Segment Start: EXTRACTED MATERIAL

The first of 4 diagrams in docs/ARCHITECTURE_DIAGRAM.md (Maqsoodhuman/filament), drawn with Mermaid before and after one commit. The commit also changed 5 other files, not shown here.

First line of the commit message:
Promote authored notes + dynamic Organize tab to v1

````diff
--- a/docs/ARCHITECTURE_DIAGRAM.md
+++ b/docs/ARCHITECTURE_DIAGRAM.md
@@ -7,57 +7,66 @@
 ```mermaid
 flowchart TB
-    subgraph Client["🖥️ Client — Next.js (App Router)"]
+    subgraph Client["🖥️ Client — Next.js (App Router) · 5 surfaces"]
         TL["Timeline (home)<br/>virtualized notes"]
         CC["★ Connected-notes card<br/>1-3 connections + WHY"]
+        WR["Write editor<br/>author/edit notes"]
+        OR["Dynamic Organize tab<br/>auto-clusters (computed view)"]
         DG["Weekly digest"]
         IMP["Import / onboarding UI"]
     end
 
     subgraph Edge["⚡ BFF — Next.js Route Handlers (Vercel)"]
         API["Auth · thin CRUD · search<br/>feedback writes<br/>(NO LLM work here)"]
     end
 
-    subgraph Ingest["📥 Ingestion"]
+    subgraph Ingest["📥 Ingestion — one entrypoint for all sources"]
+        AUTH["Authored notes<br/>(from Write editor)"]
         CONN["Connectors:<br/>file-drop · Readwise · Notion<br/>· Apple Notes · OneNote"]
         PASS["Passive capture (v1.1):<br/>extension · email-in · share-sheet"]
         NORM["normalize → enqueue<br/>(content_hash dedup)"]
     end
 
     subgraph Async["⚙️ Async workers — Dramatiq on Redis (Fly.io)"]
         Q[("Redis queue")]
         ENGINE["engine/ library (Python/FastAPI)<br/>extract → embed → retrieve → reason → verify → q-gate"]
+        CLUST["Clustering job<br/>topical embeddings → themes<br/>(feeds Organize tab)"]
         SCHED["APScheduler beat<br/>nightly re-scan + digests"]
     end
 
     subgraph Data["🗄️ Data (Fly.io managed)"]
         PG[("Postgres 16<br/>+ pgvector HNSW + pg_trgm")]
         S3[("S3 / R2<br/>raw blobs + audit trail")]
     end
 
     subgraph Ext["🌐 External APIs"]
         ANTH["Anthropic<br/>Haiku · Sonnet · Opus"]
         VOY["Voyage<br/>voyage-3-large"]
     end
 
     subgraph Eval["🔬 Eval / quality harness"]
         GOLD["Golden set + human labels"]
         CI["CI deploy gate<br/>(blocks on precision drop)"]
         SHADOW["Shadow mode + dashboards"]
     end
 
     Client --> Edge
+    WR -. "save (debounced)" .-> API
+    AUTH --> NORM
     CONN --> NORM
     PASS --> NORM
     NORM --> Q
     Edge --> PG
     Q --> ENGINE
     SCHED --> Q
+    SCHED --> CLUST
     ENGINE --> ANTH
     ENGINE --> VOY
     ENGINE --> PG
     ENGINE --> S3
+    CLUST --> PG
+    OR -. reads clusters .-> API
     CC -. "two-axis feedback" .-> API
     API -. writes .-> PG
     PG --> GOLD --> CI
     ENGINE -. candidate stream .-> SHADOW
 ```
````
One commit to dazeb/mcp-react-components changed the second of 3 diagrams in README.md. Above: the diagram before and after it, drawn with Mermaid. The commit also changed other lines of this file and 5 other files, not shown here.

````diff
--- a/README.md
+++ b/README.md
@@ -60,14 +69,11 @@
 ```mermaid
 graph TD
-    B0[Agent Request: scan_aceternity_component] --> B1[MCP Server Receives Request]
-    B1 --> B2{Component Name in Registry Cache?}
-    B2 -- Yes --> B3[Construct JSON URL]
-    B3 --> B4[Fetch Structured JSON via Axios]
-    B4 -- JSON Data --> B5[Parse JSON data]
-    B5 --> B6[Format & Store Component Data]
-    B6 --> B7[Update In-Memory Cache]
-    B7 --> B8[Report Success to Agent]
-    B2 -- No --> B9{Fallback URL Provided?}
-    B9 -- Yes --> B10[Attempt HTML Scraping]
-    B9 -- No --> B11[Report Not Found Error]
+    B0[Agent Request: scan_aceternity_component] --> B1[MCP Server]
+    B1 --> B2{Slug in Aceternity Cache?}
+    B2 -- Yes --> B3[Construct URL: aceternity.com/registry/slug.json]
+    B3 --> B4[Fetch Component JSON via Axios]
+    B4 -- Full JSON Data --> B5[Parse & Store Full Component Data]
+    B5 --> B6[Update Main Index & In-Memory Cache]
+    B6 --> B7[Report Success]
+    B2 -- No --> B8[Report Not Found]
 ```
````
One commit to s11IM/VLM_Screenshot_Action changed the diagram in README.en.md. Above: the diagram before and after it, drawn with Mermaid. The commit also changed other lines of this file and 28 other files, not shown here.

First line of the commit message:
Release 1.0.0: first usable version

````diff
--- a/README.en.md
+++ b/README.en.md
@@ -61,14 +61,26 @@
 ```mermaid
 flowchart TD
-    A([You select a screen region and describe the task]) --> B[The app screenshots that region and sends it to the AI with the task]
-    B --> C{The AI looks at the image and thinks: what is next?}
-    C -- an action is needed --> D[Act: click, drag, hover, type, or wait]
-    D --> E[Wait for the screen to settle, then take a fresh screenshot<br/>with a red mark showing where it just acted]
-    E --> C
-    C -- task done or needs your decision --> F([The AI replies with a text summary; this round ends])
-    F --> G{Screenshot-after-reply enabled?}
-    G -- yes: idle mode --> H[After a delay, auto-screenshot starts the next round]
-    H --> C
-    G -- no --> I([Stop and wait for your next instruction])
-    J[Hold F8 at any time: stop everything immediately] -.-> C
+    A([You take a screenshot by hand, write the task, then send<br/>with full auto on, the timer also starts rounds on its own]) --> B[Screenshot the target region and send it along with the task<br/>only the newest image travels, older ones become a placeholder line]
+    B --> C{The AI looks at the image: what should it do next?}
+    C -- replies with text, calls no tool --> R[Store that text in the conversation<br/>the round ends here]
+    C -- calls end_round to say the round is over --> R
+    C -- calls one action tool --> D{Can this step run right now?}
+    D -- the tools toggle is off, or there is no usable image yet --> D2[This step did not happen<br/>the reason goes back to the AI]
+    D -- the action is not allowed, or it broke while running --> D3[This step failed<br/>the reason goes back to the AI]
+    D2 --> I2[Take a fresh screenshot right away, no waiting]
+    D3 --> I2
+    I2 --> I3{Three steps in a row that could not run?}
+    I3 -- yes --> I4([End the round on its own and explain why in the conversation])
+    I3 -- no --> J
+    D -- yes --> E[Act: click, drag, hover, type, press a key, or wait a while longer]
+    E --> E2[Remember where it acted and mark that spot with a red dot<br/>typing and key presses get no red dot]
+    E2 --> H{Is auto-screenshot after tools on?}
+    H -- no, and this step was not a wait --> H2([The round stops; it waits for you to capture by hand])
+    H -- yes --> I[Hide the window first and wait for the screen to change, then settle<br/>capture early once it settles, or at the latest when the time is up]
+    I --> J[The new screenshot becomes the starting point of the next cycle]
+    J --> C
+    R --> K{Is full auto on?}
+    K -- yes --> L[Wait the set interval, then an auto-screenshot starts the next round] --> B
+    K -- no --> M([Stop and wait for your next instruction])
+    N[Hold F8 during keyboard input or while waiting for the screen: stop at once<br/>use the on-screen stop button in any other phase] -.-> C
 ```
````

Segment End: EXTRACTED MATERIAL

• WHAT THE EXERCISE ASKS:
All lines with the word "then" need to be copied from the data above.

• ANSWER TO THE PROBLEM:
-    D --> E[Wait for the screen to settle, then take a fresh screenshot<br/>with a red mark showing where it just acted]
+    A([You take a screenshot by hand, write the task, then send<br/>with full auto on, the timer also starts rounds on its own]) --> B[Screenshot the target region and send it along with the task<br/>only the newest image travels, older ones become a placeholder line]
+    H -- yes --> I[Hide the window first and wait for the screen to change, then settle<br/>capture early once it settles, or at the latest when the time is up]
+    K -- yes --> L[Wait the set interval, then an auto-screenshot starts the next round] --> B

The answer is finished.